I gave a client a ride to court yesterday morning. He’d flown into the Phoenix airport from the other side of the country and didn’t have transportation. It would’ve been a record-breaking cab fare for him, so I offered and he accepted.
We probably don’t have an awful lot in common, and his English is about as good as my Spanish. He’s an incredibly nice guy, though. He fielded one teary phone call after another from one family member after another during the drive. I tried not to eavesdrop, but there was one thing I couldn’t help but catch:
Daddy’s going to work. I don’t know how long I’ll be gone. It might be a long time. Be a good boy. Be good to your mommy.
My client wasn’t going to work; he was going to court to plead guilty and be taken into custody. Thirty days from now, a judge will decide just how long he’ll stay behind bars.
My client is going to prison because of marijuana. It’s not because he used it, made anyone else use it, or sold it to anyone himself. He was charged with taking it on one leg of its voyage from the place where it grew from the earth and was harvested to the place where it was to be voluntarily consumed by people who enjoy it or maybe need it for medical purposes.
Because of a plant, he’s going to miss important milestones in his children’s lives. They’re going to miss their father terribly. His wife will miss him too. He’s never been in trouble before, and it’s undisputed that he’s an excellent father and a good man. He did one thing that hurt no one. Other people do it all over the country without consequences because they do it in the right place, fill out the right paperwork, and know the right people. My client’s family, on the other hand, will struggle. For years, maybe. Because of a plant.
The government will pay not just to keep my client in a cage, but perhaps to support his struggling family through various public benefits as well. It’s already paid for armies of cops to make countless stops and man checkpoints. It’s paid for wiretaps and informants, prosecutors who demand prison, judges with no control over sentencing, and an enormous cast of supporting actors who make it all happen. It’s embarrassing, honestly, that we live in a society where people with power could be so hell bent on controlling with the use of force victimless behavior that most citizens now believe should be legal.
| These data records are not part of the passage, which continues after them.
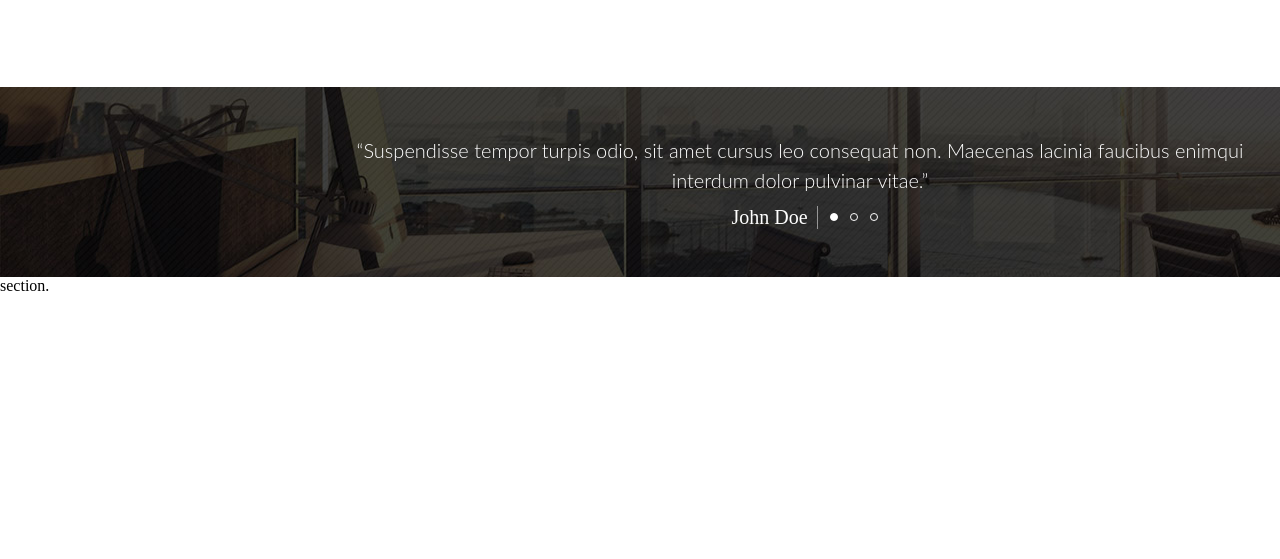
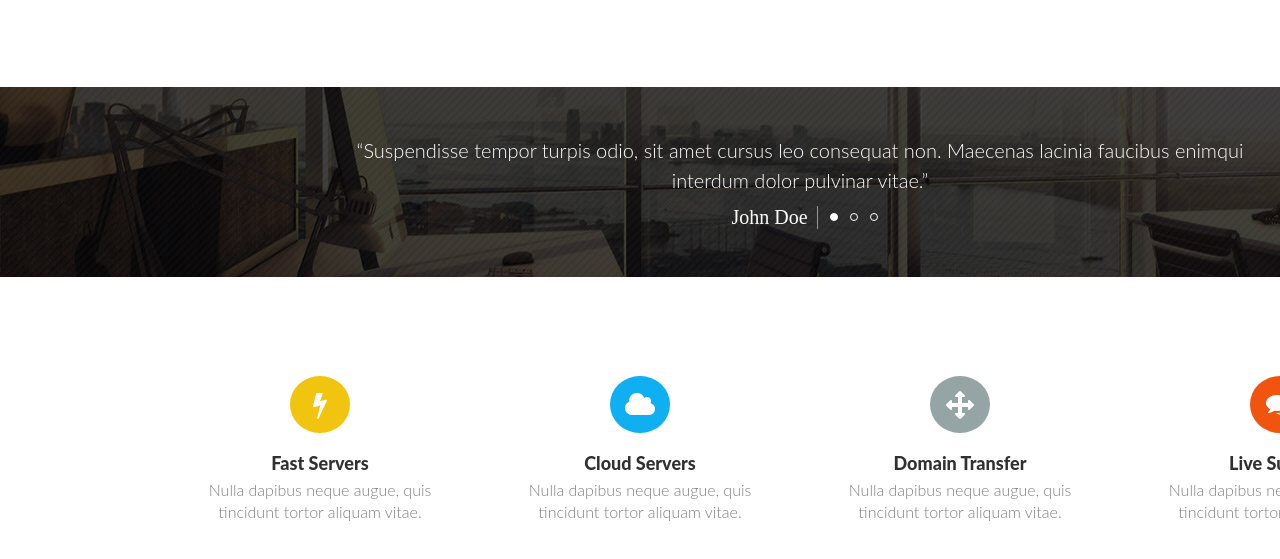
Before and after one commit to aytsaN/markup-2018q3, a plain HTML site: page index.html in a window 1280 px wide. Shown: the part 2721-3280 px from the top of the page. Before the commit the page ends 3016 px from the top, so only its background shows below. Drawn offline with Linux system fonts and the light colour scheme; a web font is replaced by a local one.

Commit message:
implement: section-benifits

```diff
--- a/css/style.css
+++ b/css/style.css
@@ -705,3 +705,66 @@ background-image: url(../assets/img/person-3.jpg);
 .dot-active {
 	background: #ffffff;
 }
+
+/*----------------benifits---------------*/
+
+.benifits {
+	height: 342px;
+}
+
+.benifits-container {
+	display: flex;
+	flex-direction: row;
+	justify-content: space-between;
+	height: 150px;
+}
+
+.benifits-item {
+	display: flex;
+	flex-direction: column;
+	align-items: center;
+	width: 20%;
+}
+
+.benifits-logo {
+	width: 60px;
+	height: 60px;
+	border-radius: 50%;
+	display: flex;
+	justify-content: center;
+	align-items: center;
+	color: #ffffff;
+	font-size: 28px;
+	    margin: 3px 0 20px;
+}
+
+.benifits-logo.yellow {
+	background: #f1c40f;
+}
+
+.benifits-logo.blue {
+	background: #0faff1;
+}
+
+.benifits-logo.grey {
+	background: #95a5a6;
+}
+
+.benifits-logo.orange {
+	background: #f1540f;
+}
+
+.benifits-name {
+	font-family: Lato Heavy;
+	font-size: 18px;
+	color: #303030;
+	    margin-bottom: 5px;
+}
+
+.benifits-description {
+	font-family: Lato Light;
+	font-size: 16px;
+	color: #7e7e7e;
+	line-height: 22px;
+	text-align: center;
+}
--- a/index.html
+++ b/index.html
@@ -218,7 +218,7 @@
         	<div class="wrapper">
         		<div class="about-container">
         			<div class="about-info">
-        				<h3 class="about-headline"><span>About</span> Us</h3>
+        				<h2 class="about-headline"><span>About</span> Us</h2>
         				<p class="about-text">Lorem ipsum dolor sit amet, consectetur adipiscing elit. Praesent feugiat eget diam sit amet molestie.Curabitur. ut ipsum bibendum tortor lacinia fermentum nec joeıa. Mauris at augue libero. Fusce posuere, sapien nec poır. Uaee augsuada sed mauris in tincidunt...</p>
         			</div>
         			<div class="about-persons">
@@ -272,7 +272,40 @@
         		</div>
         	</div>
         </section>
-        section.
+        <section class="benifits" id="benifits">
+        	<div class="wrapper">
+        		<div class="benifits-container">
+        			<div class="benifits-item">
+        				<div class="benifits-logo yellow">
+        					<i class="fa fa-flash"></i>
+        				</div>
+        				<h3 class="benifits-name">Fast Servers</h3>
+        				<p class="benifits-description">Nulla dapibus neque augue, quis tincidunt tortor aliquam vitae.</p>
+        			</div>
+        			<div class="benifits-item">
+        				<div class="benifits-logo blue">
+        					<i class="fa fa-cloud"></i>
+        				</div>
+        				<h3 class="benifits-name">Cloud Servers</h3>
+        				<p class="benifits-description">Nulla dapibus neque augue, quis tincidunt tortor aliquam vitae.</p>
+        			</div>
+        			<div class="benifits-item">
+        				<div class="benifits-logo grey">
+        					<i class="fa fa-arrows"></i>
+        				</div>
+        				<h3 class="benifits-name">Domain Transfer</h3>
+        				<p class="benifits-description">Nulla dapibus neque augue, quis tincidunt tortor aliquam vitae.</p>
+        			</div>
+        			<div class="benifits-item">
+        				<div class="benifits-logo orange">
+        					<i class="fa fa-comments"></i>
+        				</div>
+        				<h3 class="benifits-name">Live Support</h3>
+        				<p class="benifits-description">Nulla dapibus neque augue, quis tincidunt tortor aliquam vitae.</p>
+        			</div>
+        		</div>
+        	</div>
+        </section>
     </main>
     <footer class="footer"></footer>
 </body>
```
In a few years, I have no doubt that what my client allegedly transported will indeed be legal here. Like Colorado and Washington, which have not devolved into dystopian chaos as far as I can tell, Arizona will eventually sober up and make some intelligent public policy decisions when it comes to marijuana. It’s more or less legal here already, just with some stupid pomp and circumstance. I thought about that this morning as I drove past signs for things like “Dr. Green,” who advertises “Get You Your Card Today!” I wondered where the various dispensaries we passed on the drive got their marijuana. I thought about the former clients who call me every now and again to proclaim that they are finally “legal,” that they got their “cannabis club” cards. Who knew so many of my clients once suffered through their glaucoma in silence?
Our society is pathetic, really. We’re so afraid of letting people put a naturally-occurring substance into their bodies that we inundate ourselves with stupid rules and regulations to control it. We pretend a medical-only law isn’t just a waste of paperwork. We keep it illegal in other situations distinguishable solely by the lack of a rubber stamp. When a family man makes a mistake or fails to respect the silliness, we’re willing to rip him from his family.
When it’s finally legal, I hope that everyone who participated in the process is ashamed. I’m ashamed that I couldn’t stop it yesterday, that I didn’t really even get to try. A good man who loves his children rarely stares down a mandatory sentencing range that would keep him from them until they’re almost adults. A plea it was.
It never gets easier seeing something bad happen to someone good. This time, it was a lonely drive home too.